Information shown: Begin

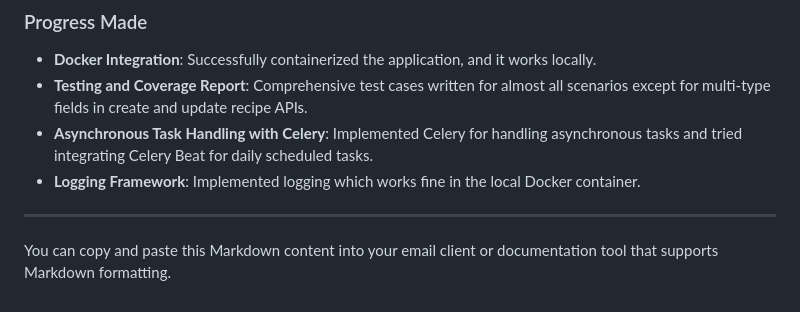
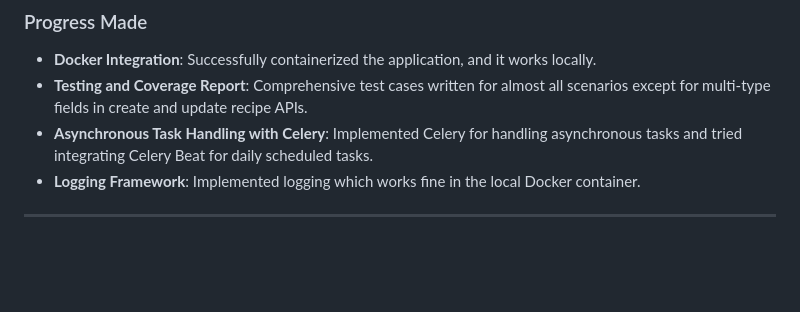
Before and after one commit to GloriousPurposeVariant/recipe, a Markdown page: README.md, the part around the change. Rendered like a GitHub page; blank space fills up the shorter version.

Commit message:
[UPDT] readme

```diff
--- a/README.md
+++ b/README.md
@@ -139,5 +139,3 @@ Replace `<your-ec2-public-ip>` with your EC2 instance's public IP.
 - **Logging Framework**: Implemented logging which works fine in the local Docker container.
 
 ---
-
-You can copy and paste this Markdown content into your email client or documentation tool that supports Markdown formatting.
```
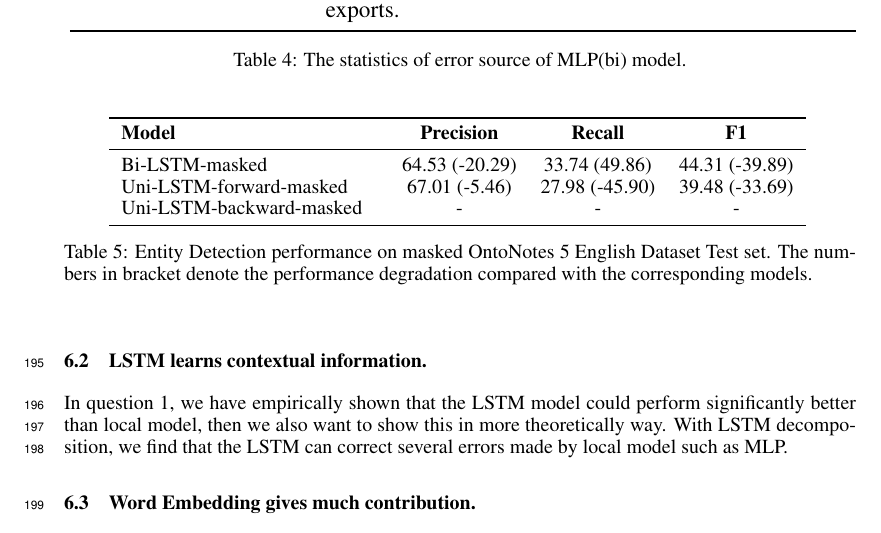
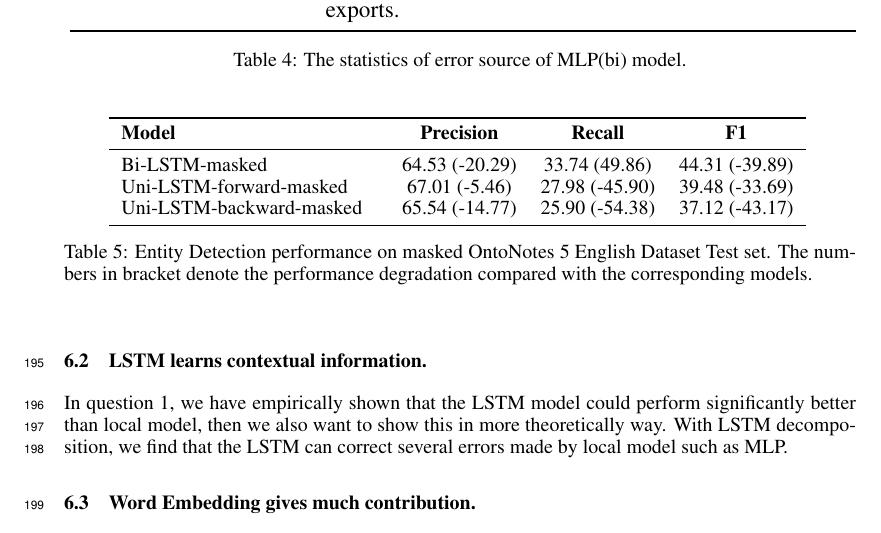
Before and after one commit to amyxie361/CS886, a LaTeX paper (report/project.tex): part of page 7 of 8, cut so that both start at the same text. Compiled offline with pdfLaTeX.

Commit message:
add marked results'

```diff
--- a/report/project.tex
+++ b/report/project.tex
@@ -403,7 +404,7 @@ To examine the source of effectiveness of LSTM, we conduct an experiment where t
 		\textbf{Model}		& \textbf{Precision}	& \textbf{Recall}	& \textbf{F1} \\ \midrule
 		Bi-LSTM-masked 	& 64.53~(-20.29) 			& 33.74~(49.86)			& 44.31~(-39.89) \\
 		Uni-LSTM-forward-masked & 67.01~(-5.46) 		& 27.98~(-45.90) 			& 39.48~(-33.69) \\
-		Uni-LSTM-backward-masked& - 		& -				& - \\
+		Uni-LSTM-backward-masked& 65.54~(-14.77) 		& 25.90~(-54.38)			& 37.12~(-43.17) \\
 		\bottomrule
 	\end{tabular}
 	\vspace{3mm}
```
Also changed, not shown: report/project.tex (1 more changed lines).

Information shown: End
Information shown: Begin

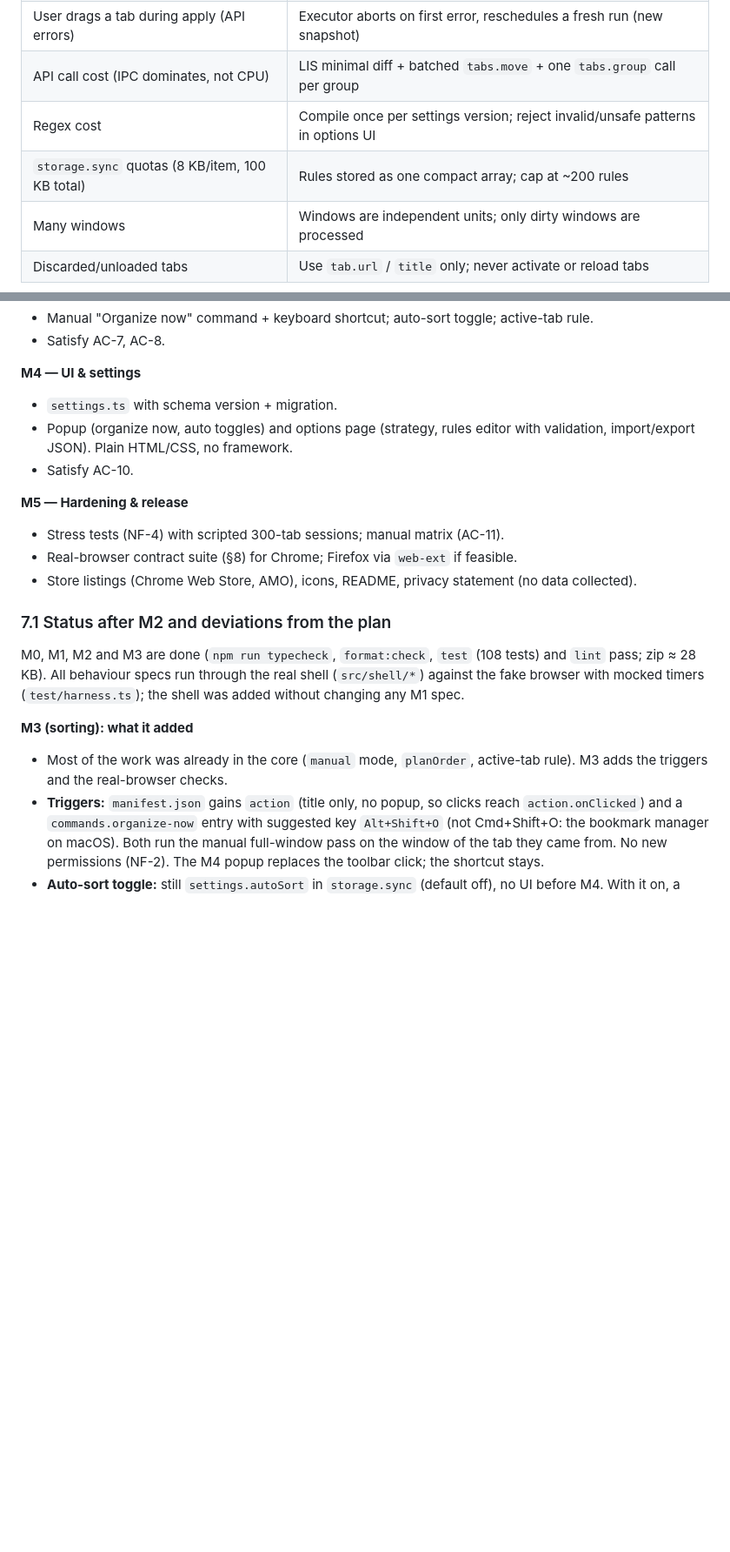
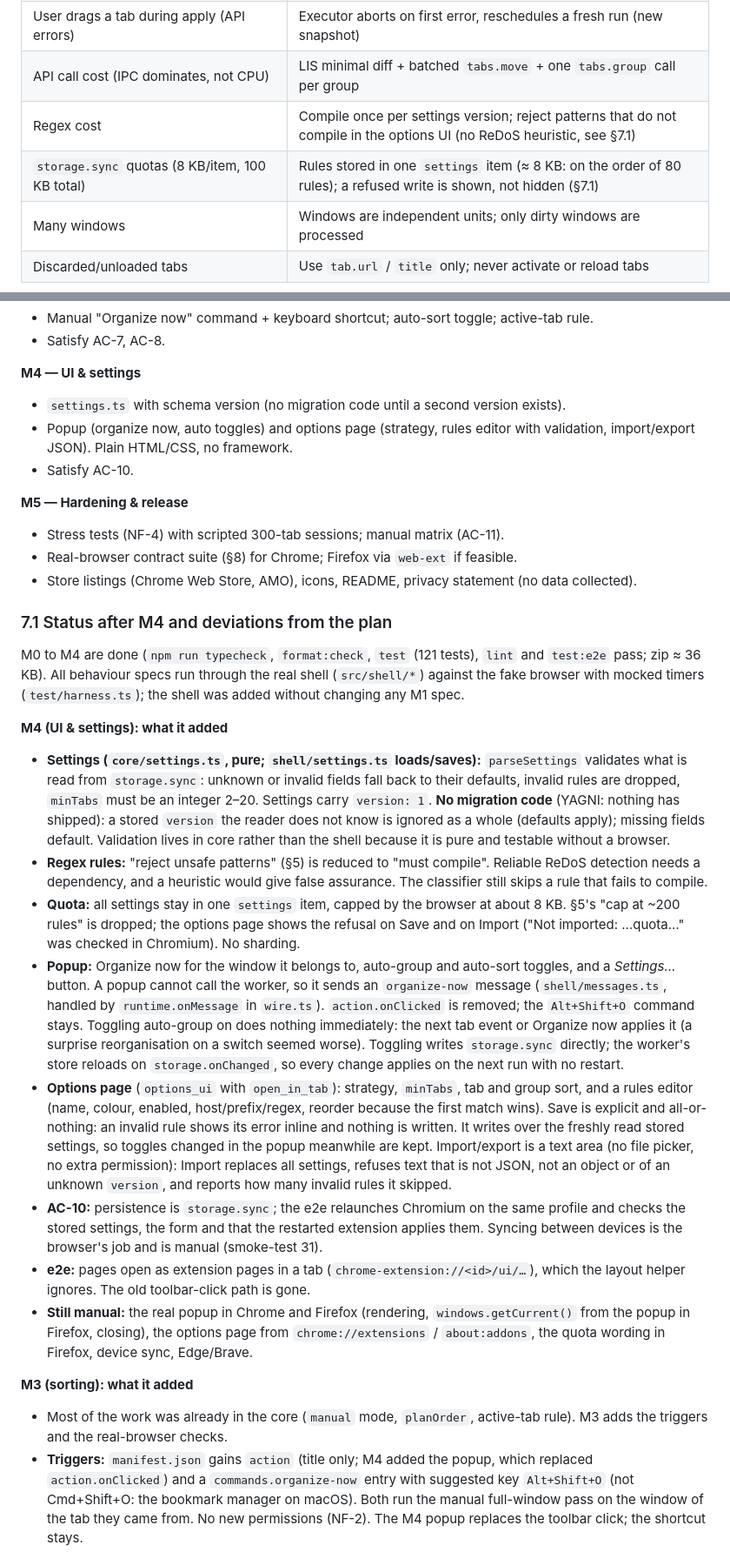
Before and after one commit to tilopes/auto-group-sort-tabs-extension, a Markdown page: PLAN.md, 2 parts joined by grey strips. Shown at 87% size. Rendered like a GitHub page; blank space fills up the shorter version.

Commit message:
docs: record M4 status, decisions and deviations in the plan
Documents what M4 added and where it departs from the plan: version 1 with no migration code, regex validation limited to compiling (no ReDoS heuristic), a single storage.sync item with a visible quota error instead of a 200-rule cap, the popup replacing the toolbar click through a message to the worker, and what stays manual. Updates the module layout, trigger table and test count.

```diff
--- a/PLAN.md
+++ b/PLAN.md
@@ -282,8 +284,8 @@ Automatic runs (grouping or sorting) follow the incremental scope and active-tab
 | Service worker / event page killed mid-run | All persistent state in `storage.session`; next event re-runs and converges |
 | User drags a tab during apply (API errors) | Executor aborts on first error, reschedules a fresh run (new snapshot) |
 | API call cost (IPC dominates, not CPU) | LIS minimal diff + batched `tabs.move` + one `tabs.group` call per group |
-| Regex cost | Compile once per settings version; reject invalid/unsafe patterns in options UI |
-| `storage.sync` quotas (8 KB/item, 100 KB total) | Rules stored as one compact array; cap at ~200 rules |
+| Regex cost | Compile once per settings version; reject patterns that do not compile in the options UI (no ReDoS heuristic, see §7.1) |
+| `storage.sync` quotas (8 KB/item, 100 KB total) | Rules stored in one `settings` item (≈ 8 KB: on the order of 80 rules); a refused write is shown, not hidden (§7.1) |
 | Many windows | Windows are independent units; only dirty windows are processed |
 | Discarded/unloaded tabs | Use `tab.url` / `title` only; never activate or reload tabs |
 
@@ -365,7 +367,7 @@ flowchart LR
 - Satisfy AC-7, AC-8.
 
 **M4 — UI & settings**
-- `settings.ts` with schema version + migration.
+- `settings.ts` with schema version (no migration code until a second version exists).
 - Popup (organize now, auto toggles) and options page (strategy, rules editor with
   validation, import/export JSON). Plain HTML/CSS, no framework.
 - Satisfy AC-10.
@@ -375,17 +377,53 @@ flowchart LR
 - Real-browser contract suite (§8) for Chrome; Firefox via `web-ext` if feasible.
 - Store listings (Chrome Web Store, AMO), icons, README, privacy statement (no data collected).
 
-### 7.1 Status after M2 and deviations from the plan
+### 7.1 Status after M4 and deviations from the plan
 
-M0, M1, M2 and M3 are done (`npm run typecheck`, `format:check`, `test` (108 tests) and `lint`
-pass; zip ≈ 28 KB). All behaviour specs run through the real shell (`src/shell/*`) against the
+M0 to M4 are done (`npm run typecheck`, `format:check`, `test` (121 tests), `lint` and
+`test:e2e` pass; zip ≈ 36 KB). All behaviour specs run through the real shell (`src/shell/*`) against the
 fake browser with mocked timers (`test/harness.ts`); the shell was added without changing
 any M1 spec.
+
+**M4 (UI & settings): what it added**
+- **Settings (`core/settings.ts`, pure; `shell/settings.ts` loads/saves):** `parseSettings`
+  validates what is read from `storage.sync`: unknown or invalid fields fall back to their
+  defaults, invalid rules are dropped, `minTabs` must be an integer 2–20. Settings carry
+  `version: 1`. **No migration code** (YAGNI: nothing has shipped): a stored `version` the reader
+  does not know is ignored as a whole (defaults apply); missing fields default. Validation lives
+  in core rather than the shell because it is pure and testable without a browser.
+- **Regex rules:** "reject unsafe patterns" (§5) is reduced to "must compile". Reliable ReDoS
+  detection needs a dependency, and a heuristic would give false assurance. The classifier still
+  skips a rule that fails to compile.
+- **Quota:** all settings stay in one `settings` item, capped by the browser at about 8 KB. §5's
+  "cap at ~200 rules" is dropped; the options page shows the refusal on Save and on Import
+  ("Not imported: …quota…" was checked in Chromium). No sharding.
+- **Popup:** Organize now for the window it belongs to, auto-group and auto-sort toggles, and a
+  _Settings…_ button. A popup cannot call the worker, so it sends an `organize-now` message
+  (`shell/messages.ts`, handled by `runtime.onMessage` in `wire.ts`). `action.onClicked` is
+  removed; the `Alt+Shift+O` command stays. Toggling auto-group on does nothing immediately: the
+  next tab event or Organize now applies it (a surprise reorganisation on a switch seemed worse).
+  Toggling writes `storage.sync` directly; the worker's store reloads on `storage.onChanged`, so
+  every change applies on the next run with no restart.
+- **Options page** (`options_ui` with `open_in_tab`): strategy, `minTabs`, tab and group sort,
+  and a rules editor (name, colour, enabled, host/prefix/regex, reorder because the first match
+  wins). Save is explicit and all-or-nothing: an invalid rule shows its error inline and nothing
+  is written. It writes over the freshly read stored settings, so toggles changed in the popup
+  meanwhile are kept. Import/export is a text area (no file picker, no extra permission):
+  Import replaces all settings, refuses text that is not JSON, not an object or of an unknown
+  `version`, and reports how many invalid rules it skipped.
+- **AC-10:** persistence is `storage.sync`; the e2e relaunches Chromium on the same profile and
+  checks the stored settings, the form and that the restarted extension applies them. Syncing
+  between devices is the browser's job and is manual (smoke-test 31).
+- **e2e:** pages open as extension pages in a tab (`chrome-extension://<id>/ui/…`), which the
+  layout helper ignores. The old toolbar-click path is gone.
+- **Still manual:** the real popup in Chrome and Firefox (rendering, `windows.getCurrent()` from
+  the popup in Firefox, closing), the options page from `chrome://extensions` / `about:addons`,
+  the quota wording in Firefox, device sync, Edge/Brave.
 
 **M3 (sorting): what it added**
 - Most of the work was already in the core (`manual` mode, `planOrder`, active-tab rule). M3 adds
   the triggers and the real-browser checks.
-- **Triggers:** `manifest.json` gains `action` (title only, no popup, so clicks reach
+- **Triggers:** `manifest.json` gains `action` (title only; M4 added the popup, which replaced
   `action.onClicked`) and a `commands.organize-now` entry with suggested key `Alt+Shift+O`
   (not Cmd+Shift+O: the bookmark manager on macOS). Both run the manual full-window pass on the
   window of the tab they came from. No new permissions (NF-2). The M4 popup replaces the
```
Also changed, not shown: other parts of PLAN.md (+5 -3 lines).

Information shown: End

Scan the material above for the string "because". Copy each line that holds it.

• Answer to the problem:
+  in core rather than the shell because it is pure and testable without a browser.
+  and a rules editor (name, colour, enabled, host/prefix/regex, reorder because the first match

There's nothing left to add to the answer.